> ACTION ITEM: Return a copy of every line in the records that includes the word "ScrollView".

> EXERCISE MATERIALS:

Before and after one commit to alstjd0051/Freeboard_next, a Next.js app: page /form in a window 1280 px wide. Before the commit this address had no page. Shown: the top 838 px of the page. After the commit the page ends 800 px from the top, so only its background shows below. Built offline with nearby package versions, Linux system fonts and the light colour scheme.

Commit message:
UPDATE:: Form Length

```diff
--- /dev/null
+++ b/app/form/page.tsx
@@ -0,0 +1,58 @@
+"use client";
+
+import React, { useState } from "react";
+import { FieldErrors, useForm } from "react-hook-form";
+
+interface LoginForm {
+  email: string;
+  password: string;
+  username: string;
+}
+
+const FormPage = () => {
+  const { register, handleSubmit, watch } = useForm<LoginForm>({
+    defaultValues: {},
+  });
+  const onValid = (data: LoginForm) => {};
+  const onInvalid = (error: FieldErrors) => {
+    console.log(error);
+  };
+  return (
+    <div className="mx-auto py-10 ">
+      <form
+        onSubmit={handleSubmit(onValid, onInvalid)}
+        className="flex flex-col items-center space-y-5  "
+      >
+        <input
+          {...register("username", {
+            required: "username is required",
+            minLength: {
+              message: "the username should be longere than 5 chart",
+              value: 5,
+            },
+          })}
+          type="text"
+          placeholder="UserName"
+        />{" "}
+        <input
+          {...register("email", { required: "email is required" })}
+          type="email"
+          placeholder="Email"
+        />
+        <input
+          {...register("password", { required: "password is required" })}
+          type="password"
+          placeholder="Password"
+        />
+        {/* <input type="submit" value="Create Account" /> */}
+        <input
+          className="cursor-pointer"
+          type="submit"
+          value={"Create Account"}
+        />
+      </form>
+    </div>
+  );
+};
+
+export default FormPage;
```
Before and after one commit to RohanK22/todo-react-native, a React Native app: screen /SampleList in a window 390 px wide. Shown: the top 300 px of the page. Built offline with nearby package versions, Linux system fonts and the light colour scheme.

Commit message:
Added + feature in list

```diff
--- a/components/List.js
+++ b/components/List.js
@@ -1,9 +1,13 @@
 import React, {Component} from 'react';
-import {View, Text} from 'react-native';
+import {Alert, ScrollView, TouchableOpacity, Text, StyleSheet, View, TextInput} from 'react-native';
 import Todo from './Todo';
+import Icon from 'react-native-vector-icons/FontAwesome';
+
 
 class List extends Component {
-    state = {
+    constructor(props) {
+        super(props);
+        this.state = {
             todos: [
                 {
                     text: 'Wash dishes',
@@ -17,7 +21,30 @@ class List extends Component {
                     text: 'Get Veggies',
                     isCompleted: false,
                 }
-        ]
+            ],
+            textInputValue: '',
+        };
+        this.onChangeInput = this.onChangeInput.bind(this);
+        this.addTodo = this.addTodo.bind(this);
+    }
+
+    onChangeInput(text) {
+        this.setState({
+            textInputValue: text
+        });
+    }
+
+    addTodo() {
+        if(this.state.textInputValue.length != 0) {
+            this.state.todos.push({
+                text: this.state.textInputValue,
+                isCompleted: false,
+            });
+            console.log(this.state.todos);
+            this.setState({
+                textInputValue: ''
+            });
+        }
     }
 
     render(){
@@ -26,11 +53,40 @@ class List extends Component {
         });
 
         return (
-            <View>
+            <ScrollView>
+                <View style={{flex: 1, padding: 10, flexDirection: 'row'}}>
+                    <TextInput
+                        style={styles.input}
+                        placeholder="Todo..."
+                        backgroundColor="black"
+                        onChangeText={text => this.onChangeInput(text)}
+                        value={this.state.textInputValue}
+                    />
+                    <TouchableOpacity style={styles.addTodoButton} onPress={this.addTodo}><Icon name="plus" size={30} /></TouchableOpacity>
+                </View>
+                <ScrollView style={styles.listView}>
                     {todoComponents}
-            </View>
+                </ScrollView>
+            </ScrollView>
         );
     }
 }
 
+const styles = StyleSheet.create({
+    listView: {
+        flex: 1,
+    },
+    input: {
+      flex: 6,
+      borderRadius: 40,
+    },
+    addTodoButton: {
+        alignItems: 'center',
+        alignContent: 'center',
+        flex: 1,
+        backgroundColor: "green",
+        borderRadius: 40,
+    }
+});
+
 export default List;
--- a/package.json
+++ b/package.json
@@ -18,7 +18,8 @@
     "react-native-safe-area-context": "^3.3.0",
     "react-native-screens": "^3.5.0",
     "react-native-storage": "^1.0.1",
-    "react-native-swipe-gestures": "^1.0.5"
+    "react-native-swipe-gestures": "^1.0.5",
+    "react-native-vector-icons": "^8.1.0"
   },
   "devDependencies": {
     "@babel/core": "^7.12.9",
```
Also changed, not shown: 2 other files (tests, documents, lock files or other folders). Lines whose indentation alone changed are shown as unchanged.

> RESULT:
+import {Alert, ScrollView, TouchableOpacity, Text, StyleSheet, View, TextInput} from 'react-native';
+            <ScrollView>
+                <ScrollView style={styles.listView}>
+                </ScrollView>
+            </ScrollView>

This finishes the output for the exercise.